**WORK INSTRUCTION:** Which lines of the records below contain the word "Tokyo"? Copy each of them out.

**EXTRACTED DATA:**

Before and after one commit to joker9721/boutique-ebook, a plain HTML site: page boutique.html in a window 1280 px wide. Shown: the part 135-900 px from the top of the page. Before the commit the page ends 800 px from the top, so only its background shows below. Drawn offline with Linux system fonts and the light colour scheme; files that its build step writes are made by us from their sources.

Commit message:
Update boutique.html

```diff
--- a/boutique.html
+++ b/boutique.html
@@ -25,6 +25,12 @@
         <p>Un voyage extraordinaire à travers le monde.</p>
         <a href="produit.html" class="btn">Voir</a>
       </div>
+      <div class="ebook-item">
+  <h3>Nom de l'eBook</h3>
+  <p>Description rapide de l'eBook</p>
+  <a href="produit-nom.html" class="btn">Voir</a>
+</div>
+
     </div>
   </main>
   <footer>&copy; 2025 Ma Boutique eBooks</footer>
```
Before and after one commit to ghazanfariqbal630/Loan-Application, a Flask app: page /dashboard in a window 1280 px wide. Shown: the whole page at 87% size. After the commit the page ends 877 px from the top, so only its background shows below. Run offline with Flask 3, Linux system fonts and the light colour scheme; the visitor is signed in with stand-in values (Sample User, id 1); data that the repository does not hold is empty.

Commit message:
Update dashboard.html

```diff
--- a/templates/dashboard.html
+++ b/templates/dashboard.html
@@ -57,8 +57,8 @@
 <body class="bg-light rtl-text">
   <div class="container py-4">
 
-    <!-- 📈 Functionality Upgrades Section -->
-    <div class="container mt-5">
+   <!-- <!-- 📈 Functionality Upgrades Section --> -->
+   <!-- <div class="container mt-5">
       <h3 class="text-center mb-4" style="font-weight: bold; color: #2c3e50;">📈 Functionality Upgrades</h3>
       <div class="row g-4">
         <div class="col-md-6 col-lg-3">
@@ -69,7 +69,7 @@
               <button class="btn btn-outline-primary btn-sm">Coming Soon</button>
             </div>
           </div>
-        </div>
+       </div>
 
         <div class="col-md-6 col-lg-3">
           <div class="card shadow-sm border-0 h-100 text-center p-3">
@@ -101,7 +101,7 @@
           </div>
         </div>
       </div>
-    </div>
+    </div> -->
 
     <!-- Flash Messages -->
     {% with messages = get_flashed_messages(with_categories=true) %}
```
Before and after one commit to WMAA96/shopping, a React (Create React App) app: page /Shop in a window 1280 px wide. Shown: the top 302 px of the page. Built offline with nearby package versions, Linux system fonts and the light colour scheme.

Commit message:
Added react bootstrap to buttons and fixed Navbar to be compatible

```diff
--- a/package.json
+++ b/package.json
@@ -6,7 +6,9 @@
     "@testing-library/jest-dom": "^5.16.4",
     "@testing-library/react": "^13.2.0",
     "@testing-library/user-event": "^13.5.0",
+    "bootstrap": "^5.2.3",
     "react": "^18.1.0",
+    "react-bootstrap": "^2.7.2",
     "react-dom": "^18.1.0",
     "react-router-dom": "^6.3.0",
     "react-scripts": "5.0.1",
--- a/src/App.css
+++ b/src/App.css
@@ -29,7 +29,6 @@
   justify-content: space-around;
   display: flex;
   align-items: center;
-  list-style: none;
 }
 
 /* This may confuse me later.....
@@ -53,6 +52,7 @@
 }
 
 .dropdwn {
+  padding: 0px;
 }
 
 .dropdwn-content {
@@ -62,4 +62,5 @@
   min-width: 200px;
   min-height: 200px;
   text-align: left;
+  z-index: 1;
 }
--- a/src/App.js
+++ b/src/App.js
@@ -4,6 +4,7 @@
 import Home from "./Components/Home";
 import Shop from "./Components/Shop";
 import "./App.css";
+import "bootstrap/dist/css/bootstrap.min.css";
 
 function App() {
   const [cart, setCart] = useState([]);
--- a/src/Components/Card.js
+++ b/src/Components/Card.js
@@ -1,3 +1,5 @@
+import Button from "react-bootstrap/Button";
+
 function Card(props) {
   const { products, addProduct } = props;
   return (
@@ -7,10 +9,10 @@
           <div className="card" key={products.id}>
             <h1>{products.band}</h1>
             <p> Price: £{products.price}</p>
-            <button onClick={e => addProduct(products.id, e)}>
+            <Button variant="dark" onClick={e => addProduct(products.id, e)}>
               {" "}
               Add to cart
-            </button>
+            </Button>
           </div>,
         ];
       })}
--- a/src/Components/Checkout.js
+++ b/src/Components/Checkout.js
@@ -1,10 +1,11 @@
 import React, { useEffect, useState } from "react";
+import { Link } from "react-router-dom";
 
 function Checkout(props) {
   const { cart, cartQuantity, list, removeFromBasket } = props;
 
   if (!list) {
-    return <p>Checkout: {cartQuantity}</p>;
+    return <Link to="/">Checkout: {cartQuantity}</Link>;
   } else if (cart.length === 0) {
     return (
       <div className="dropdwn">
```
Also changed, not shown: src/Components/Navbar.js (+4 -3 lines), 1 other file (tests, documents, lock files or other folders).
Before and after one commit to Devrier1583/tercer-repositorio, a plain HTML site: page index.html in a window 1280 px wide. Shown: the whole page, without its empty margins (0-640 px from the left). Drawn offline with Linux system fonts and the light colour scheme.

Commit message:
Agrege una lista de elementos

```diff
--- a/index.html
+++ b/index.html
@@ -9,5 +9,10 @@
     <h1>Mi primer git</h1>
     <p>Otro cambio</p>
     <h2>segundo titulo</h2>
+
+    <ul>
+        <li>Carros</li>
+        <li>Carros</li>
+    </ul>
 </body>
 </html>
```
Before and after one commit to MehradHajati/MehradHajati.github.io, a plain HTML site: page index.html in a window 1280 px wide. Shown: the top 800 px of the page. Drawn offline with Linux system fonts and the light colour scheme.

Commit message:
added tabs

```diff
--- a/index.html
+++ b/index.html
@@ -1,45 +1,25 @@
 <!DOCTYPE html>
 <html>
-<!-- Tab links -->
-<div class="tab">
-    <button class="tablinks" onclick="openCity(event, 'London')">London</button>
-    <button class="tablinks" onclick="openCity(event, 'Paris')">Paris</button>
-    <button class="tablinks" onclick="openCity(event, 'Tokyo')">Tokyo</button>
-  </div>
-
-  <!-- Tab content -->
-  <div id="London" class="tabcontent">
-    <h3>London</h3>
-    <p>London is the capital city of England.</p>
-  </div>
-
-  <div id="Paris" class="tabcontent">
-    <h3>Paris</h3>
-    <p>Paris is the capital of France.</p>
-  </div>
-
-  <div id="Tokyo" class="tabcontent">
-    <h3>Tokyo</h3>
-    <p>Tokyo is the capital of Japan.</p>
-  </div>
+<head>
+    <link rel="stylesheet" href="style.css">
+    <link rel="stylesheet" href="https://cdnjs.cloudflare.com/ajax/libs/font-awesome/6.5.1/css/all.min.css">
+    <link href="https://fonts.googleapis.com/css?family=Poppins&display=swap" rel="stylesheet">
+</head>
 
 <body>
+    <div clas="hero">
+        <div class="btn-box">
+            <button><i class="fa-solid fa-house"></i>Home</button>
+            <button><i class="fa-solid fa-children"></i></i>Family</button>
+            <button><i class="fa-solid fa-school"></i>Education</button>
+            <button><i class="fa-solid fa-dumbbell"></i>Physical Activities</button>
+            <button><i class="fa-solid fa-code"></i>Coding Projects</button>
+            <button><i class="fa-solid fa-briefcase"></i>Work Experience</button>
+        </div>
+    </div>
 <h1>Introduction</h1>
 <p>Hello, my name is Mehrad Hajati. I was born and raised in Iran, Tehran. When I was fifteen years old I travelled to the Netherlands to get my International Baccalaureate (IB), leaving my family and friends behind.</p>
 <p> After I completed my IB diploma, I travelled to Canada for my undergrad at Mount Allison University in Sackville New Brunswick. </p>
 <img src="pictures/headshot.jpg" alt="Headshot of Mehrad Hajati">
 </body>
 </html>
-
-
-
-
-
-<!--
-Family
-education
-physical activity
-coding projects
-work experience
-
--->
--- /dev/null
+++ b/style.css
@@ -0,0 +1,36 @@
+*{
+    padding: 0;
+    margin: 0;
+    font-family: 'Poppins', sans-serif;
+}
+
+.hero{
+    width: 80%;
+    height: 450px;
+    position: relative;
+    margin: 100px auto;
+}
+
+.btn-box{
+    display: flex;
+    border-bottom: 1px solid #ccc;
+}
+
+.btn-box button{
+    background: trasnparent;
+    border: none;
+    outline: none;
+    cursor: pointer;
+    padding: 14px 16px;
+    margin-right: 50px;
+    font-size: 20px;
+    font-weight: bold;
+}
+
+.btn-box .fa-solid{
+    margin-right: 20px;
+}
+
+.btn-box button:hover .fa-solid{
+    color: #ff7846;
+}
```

**ANSWER TO THE EXERCISE:**
-    <button class="tablinks" onclick="openCity(event, 'Tokyo')">Tokyo</button>
-  <div id="Tokyo" class="tabcontent">
-    <h3>Tokyo</h3>
-    <p>Tokyo is the capital of Japan.</p>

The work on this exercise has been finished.